  • Nova Esquerra de l’Eixample: extension to the Escola Auró.
  • Antiga Esquerra de l’Eixample: extension to the Institut Poeta Maragall.
  • Sagrada Família: new healthcare facility.
  • Sant Antoni: one site for educational, healthcare and cultural facilities, and a second for healthcare and most likely rented public housing.

We’re redressing a long-standing deficit in L’Eixample and materialising a social urban planning demand from local residents which prioritises education, healthcare, cultural facilities and public housing, addressing the needs of neighbourhoods”, noted the Deputy Mayor for Ecology, Urban Planning and Mobility, Janet Sanz, during the announcement of the purchases.

The uses for the sites have been defined with proposals from local residents, who will now continue the process and help decide further details.

Mid-term project
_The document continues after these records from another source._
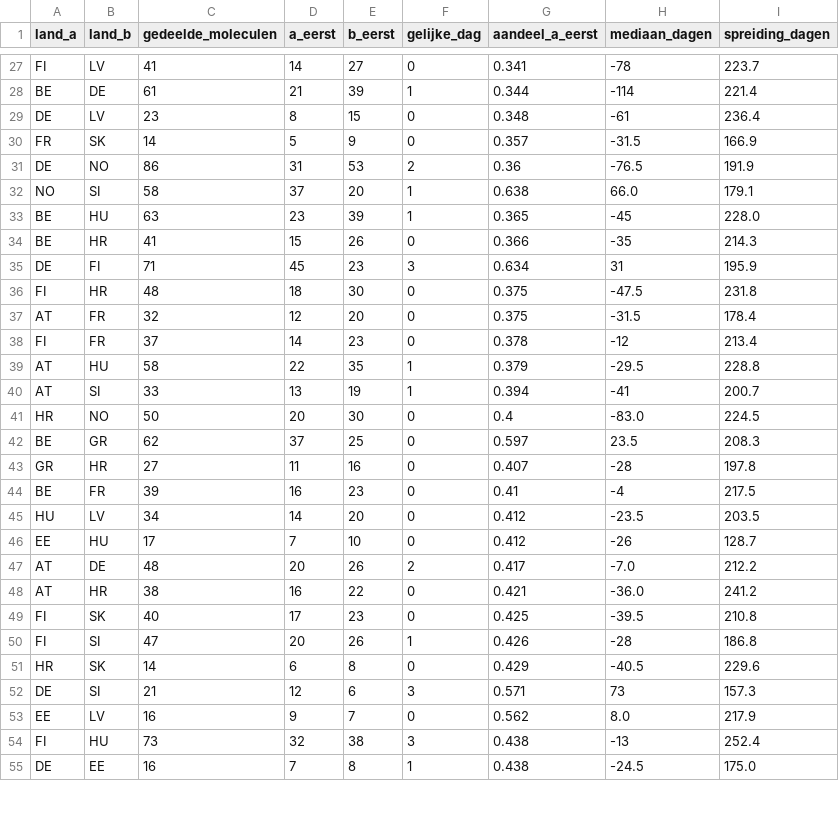
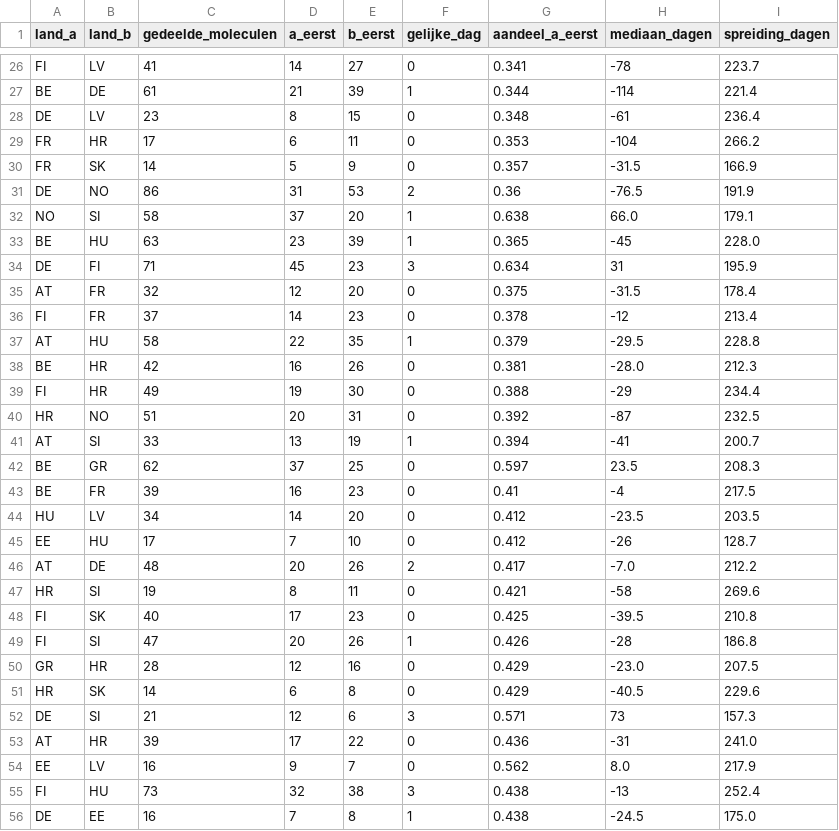
Before and after one commit to jorissmeets/Wereldkaart, a CSV file: analyse/volgorde/landenparen_streng.csv, drawn as a sheet; only a part is shown, gaps mark what is left out; the diff covers the shown part only.

```diff
--- a/analyse/volgorde/landenparen_streng.csv
+++ b/analyse/volgorde/landenparen_streng.csv
@@ -29,2 +28,3 @@ BE,DE,61,21,39,1,0.344,-114,221.4
 DE,LV,23,8,15,0,0.348,-61,236.4
+FR,HR,17,6,11,0,0.353,-104,266.2
 FR,SK,14,5,9,0,0.357,-31.5,166.9
@@ -33,5 +33,3 @@ NO,SI,58,37,20,1,0.638,66.0,179.1
 BE,HU,63,23,39,1,0.365,-45,228.0
-BE,HR,41,15,26,0,0.366,-35,214.3
 DE,FI,71,45,23,3,0.634,31,195.9
-FI,HR,48,18,30,0,0.375,-47.5,231.8
 AT,FR,32,12,20,0,0.375,-31.5,178.4
@@ -39,6 +37,7 @@ FI,FR,37,14,23,0,0.378,-12,213.4
 AT,HU,58,22,35,1,0.379,-29.5,228.8
+BE,HR,42,16,26,0,0.381,-28.0,212.3
+FI,HR,49,19,30,0,0.388,-29,234.4
+HR,NO,51,20,31,0,0.392,-87,232.5
 AT,SI,33,13,19,1,0.394,-41,200.7
-HR,NO,50,20,30,0,0.4,-83.0,224.5
 BE,GR,62,37,25,0,0.597,23.5,208.3
-GR,HR,27,11,16,0,0.407,-28,197.8
 BE,FR,39,16,23,0,0.41,-4,217.5
@@ -47,7 +46,9 @@ EE,HU,17,7,10,0,0.412,-26,128.7
 AT,DE,48,20,26,2,0.417,-7.0,212.2
-AT,HR,38,16,22,0,0.421,-36.0,241.2
+HR,SI,19,8,11,0,0.421,-58,269.6
 FI,SK,40,17,23,0,0.425,-39.5,210.8
 FI,SI,47,20,26,1,0.426,-28,186.8
+GR,HR,28,12,16,0,0.429,-23.0,207.5
 HR,SK,14,6,8,0,0.429,-40.5,229.6
 DE,SI,21,12,6,3,0.571,73,157.3
+AT,HR,39,17,22,0,0.436,-31,241.0
 EE,LV,16,9,7,0,0.562,8.0,217.9
```
Also changed, not shown: 3 added rows and 5 removed rows elsewhere in this file, analyse/volgorde/dekking.csv, analyse/volgorde/gebeurtenissen.csv, 4 other files.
The purchase of the land, requiring an investment of 36 million euros, will be completed via a special urban plan to be approved by Full Council in the spring. In all, the process to purchase or expropriate the sites and build the facilities may take between four and eight years, depending on each project.

The seven sites were chosen after evaluating the suitability of ten plots of land in the district, three of them being ruled out for various reasons. In order for the studies to be carried out and to prevent new uses starting which would rule out sites, the issuing of building permits for the plots was suspended for a year.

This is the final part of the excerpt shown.